Nancy: 16 years in Hudson valley (no. suburban NYC), then Providence, Boston, now Californian by preference and adoption. Though surrounded by it, I didn't ever fully use the accent of the region where I grew up (thankfully) though neither did I fully pick up a west coast accent later on. People who hear my accent now usually identify it as vaguely east coast.
Claudia: very perceptive. I also pronounce it that way when speaking English. In AE we put the stress on the 3rd syllable -O- which means that syllable 2 (-ra-) is unstressed and therefore by the phonetic rules of English would normally be a schwa sound (sound of 'a' in 'about'), but this is awkward and we don't handle unstressed-a plus o very well. As search of Websters 1913 unabridged using regular expressions turns up only 12 different roots, many of which we simply ignore the unstressed 'a', for example Pharaoh and extraordinary (some dialects). For some reason, in words with a combining prefix with a secondary stress (like supra-, infra-, etc.) I do pronounce both the 'a' and the 'o', e.g.: infraocular, supraoccipital.
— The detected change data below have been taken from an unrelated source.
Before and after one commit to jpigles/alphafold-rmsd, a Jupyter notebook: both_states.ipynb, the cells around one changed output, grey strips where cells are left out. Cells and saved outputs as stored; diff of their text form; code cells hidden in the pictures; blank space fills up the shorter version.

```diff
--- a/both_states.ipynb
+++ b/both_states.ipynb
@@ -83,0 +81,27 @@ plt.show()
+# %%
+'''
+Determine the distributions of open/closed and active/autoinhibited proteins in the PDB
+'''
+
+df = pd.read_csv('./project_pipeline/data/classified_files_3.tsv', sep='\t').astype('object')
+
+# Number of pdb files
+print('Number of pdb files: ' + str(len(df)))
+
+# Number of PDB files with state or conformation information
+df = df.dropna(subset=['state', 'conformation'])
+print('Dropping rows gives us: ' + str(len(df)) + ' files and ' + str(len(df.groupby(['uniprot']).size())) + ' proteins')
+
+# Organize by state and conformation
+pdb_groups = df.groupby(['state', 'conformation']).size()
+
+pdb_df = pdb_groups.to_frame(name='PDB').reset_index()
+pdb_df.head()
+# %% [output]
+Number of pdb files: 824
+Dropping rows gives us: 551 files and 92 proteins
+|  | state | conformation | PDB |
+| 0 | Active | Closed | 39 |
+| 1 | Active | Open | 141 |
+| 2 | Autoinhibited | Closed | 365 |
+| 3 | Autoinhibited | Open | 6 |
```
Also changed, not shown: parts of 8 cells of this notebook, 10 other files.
By the way, this is a great source for research, because regular expression searches are a great way to answer many kinds of questions. Here's a standard English parlor-game type question you can try:
What English word or words have all five vowels (aeiou) in the word, in alphabetical order? There are two common ones, and several others.
To find the answer, go to http://www.dict.org/bin/Dict
and search for
^[^ aeiou]*a[^ aeiou]*e[^ aeiou]*i[^ aeiou]*o[^ aeiou]*u[^ aeiou]*$
using Old basic regular expressions and Webster's unabridged 1913.